About the Author
Jacob Miller first emerged as a young poet in the 1970's after winning a Hopwood Poetry Award, studying briefly with Allen Ginsburg, then working with the Nobel Prize Laureate, Joseph Brodsky, in classical verse forms for years, while also working with the American Poet Laureate, Robert Hayden, in more economic free-verse. During this period he also launched the literary and arts journal, Empyrea , and published his work, Sublimity vs. Circulation , urging librarians nationally to more aggressively seek out new writers, which was awarded in the Best of Lit. Series and published first in Library Journal and later by The Scarecrow Press.
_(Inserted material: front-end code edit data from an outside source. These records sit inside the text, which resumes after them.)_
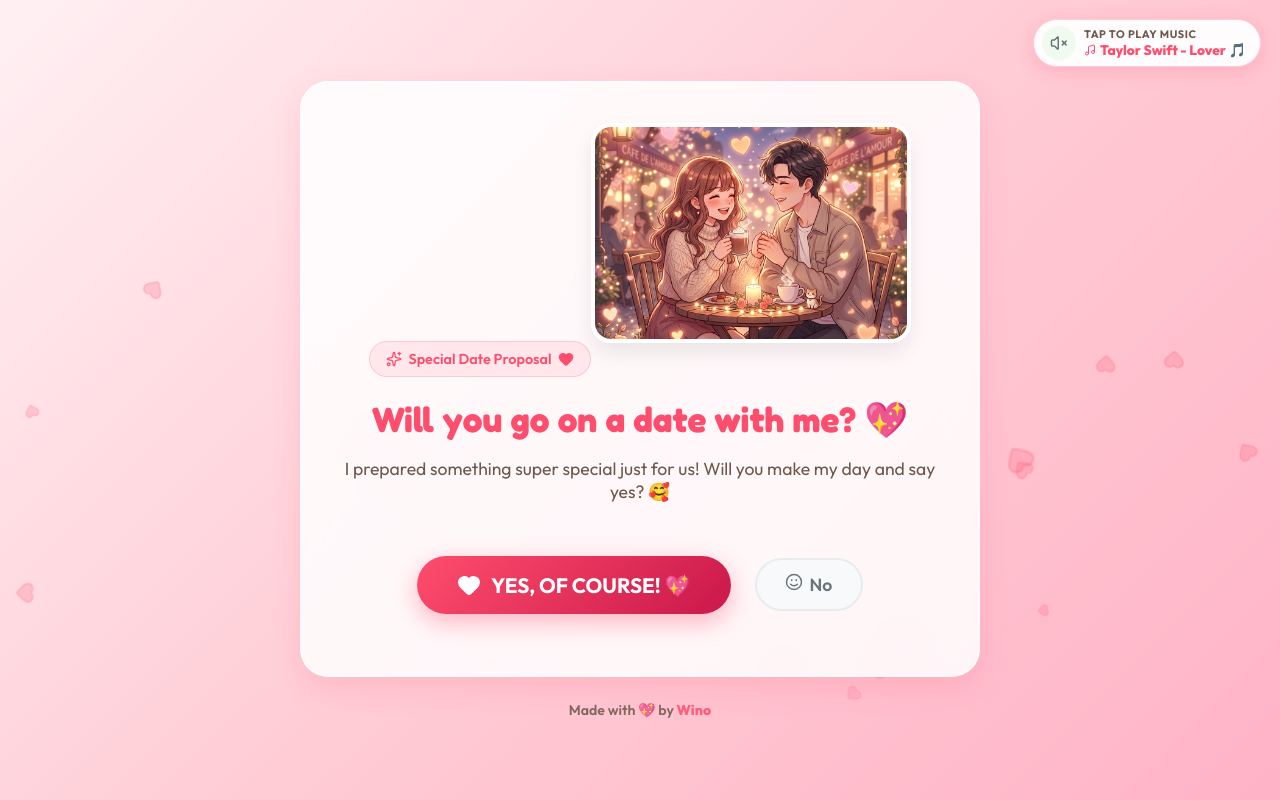
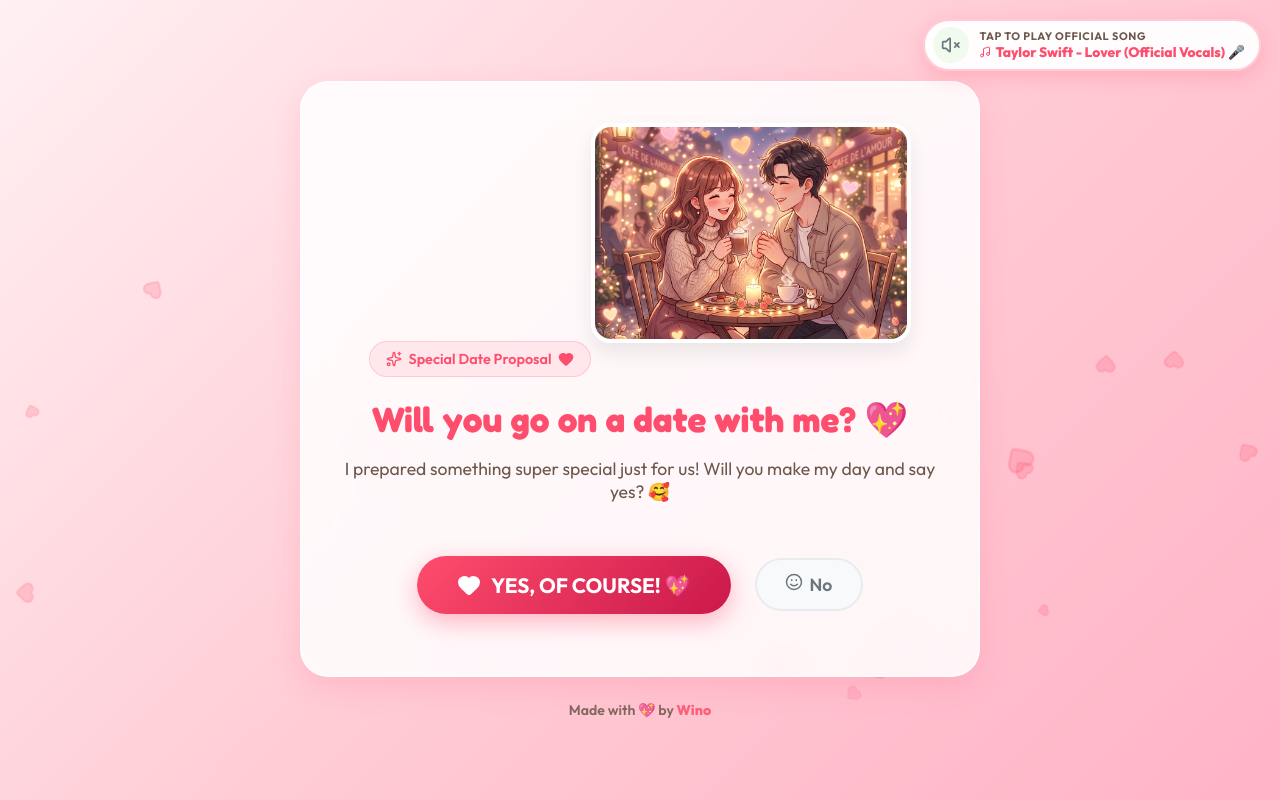
Before and after one commit to erwino24/SpecialDate, a React (Vite) app: page / in a window 1280 px wide. Built offline with nearby package versions, Linux system fonts and the light colour scheme.

Commit message:
Official Taylor Swift - Lover track with vocals tgVYh94QH8k

```diff
--- a/src/components/Background.tsx
+++ b/src/components/Background.tsx
@@ -1,17 +1,8 @@
 import React, { useEffect, useState } from 'react';
-import { Volume2, VolumeX, Heart, Music } from 'lucide-react';
+import { Heart } from 'lucide-react';
+import { YouTubePlayer } from './YouTubePlayer';
 
-interface BackgroundProps {
-  isPlaying: boolean;
-  onToggleAudio: () => void;
-  songTitle?: string;
-}
-
-export const Background: React.FC<BackgroundProps> = ({
-  isPlaying,
-  onToggleAudio,
-  songTitle = "Taylor Swift - Lover 🎵",
-}) => {
+export const Background: React.FC = () => {
   const [particles, setParticles] = useState<Array<{ id: number; left: number; size: number; duration: number; delay: number }>>([]);
 
   useEffect(() => {
@@ -45,55 +36,8 @@ export const Background: React.FC<BackgroundProps> = ({
         ))}
       </div>
 
-      {/* Floating Audio Player Control Pill */}
-      <div
-        className="music-player-pill"
-        onClick={onToggleAudio}
-        title={isPlaying ? "Pause Music" : "Play Taylor Swift - Lover"}
-        style={{
-          position: 'fixed',
-          top: '1.2rem',
-          right: '1.2rem',
-          zIndex: 100,
-          background: 'rgba(255, 255, 255, 0.94)',
-          backdropFilter: 'blur(14px)',
-          border: '1.5px solid #ffccd5',
-          borderRadius: '50px',
-          padding: '6px 14px 6px 8px',
-          display: 'flex',
-          alignItems: 'center',
-          gap: '8px',
-          boxShadow: '0 4px 18px rgba(255, 77, 109, 0.2)',
-          cursor: 'pointer',
-          transition: 'all 0.25s ease',
-        }}
-      >
-        <div
-          style={{
-            width: '34px',
-            height: '34px',
-            borderRadius: '50%',
-            background: isPlaying ? 'linear-gradient(135deg, #ff4d6d 0%, #c9184a 100%)' : '#f1faee',
-            color: isPlaying ? '#ffffff' : '#6c757d',
-            display: 'flex',
-            alignItems: 'center',
-            justifyContent: 'center',
-            transition: 'all 0.25s ease',
-          }}
-        >
-          {isPlaying ? <Volume2 size={18} /> : <VolumeX size={18} />}
-        </div>
-
-        <div style={{ textAlign: 'left', display: 'flex', flexDirection: 'column' }}>
-          <span style={{ fontSize: '0.68rem', textTransform: 'uppercase', letterSpacing: '0.6px', color: 'var(--text-muted)', fontWeight: 700 }}>
-            {isPlaying ? '♪ Playing Music' : 'Tap to Play Music'}
-          </span>
-          <span style={{ fontSize: '0.86rem', fontWeight: 800, color: 'var(--primary-rose)', display: 'flex', alignItems: 'center', gap: '4px' }}>
-            <Music size={12} />
-            {songTitle}
-          </span>
-        </div>
-      </div>
+      {/* Official YouTube Music Player for Taylor Swift - Lover (Vocals tgVYh94QH8k) */}
+      <YouTubePlayer videoId="tgVYh94QH8k" songTitle="Taylor Swift - Lover (Official Vocals) 🎤" />
     </>
   );
 };
--- /dev/null
+++ b/src/components/YouTubePlayer.tsx
@@ -0,0 +1,97 @@
+import React, { useState, useRef } from 'react';
+import { Volume2, VolumeX, Music } from 'lucide-react';
+
+interface YouTubePlayerProps {
+  videoId?: string;
+  songTitle?: string;
+}
+
+export const YouTubePlayer: React.FC<YouTubePlayerProps> = ({
+  videoId = 'tgVYh94QH8k',
+  songTitle = 'Taylor Swift - Lover (Official Vocals) 🎤',
+}) => {
+  const [isPlaying, setIsPlaying] = useState(false);
+  const iframeRef = useRef<HTMLIFrameElement | null>(null);
+
+  const togglePlay = (e: React.MouseEvent) => {
+    e.stopPropagation();
+    if (!iframeRef.current) return;
+
+    const command = isPlaying ? 'pauseVideo' : 'playVideo';
+    iframeRef.current.contentWindow?.postMessage(
+      JSON.stringify({ event: 'command', func: command, args: [] }),
+      '*'
+    );
+    setIsPlaying(!isPlaying);
+  };
+
+  return (
+    <>
+      {/* Background YouTube Audio Frame (Official Song with Taylor Swift Vocals) */}
+      <iframe
+        ref={iframeRef}
+        id="yt-music-player"
+        width="1"
+        height="1"
+        src={`https://www.youtube-nocookie.com/embed/${videoId}?enablejsapi=1&autoplay=0&loop=1&playlist=${videoId}`}
+        allow="autoplay; encrypted-media"
+        title="Taylor Swift - Lover Official Vocals"
+        style={{ position: 'fixed', top: '-9999px', left: '-9999px', opacity: 0, pointerEvents: 'none' }}
+      />
+
+      {/* Floating Audio Pill */}
+      <div
+        className="music-player-pill"
+        onClick={togglePlay}
+        title={isPlaying ? "Pause Music" : "Play Taylor Swift - Lover (Official Vocals)"}
+        style={{
+          position: 'fixed',
+          top: '1.2rem',
+          right: '1.2rem',
+          zIndex: 100,
+          background: 'rgba(255, 255, 255, 0.95)',
+          backdropFilter: 'blur(14px)',
+          border: '2px solid #ffccd5',
+          borderRadius: '50px',
+          padding: '6px 14px 6px 8px',
+          display: 'flex',
+          alignItems: 'center',
+          gap: '10px',
+          boxShadow: '0 6px 20px rgba(255, 77, 109, 0.22)',
+          cursor: 'pointer',
+          transition: 'all 0.25s ease',
+        }}
+      >
+        <button
+          onClick={togglePlay}
+          style={{
+            width: '36px',
+            height: '36px',
+            borderRadius: '50%',
+            border: 'none',
+            background: isPlaying ? 'linear-gradient(135deg, #ff4d6d 0%, #c9184a 100%)' : '#f1faee',
+            color: isPlaying ? '#ffffff' : '#6c757d',
+            display: 'flex',
+            alignItems: 'center',
+            justifyContent: 'center',
+            cursor: 'pointer',
+            boxShadow: isPlaying ? '0 4px 12px rgba(255, 77, 109, 0.4)' : 'none',
+            transition: 'all 0.25s ease',
+          }}
+        >
+          {isPlaying ? <Volume2 size={20} /> : <VolumeX size={20} />}
+        </button>
+
+        <div style={{ textAlign: 'left', display: 'flex', flexDirection: 'column' }}>
+          <span style={{ fontSize: '0.68rem', textTransform: 'uppercase', letterSpacing: '0.6px', color: 'var(--text-muted)', fontWeight: 700 }}>
+            {isPlaying ? '♪ Playing Official Vocals' : 'Tap to Play Official Song'}
+          </span>
+          <span style={{ fontSize: '0.86rem', fontWeight: 800, color: 'var(--primary-rose)', display: 'flex', alignItems: 'center', gap: '4px' }}>
+            <Music size={12} />
+            {songTitle}
+          </span>
+        </div>
+      </div>
+    </>
+  );
+};
```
Through the 1980's, his poems were published in numerous literary journals and he gave readings across America as well as in London, England. Then he fell off the map.
For the next 30 years, Miller became a reclusive poet and author who did not aggressively pursue publication and stopped doing public readings, but never stopped writing, refining his craft, pursuing his own new hybrid verse form, alternately living abroad (mostly in Italy) and New York, while making ends meet as a teacher. In recent years though, he resurfaced, was the recipient of support from the New York Foundation for the Arts for this collection of poems, Lines from a Canvas , as well as his novel, Leviathan . He also wrote a free-verse libretto, Manhattan In Charcoal , for a modern opera released on CD last year. His poem cycle Blues from an Airport Bar was also set to music and released on the CD "Song Cycles."
Jacob Miller has three children and an avid interest in vintage motorcycles.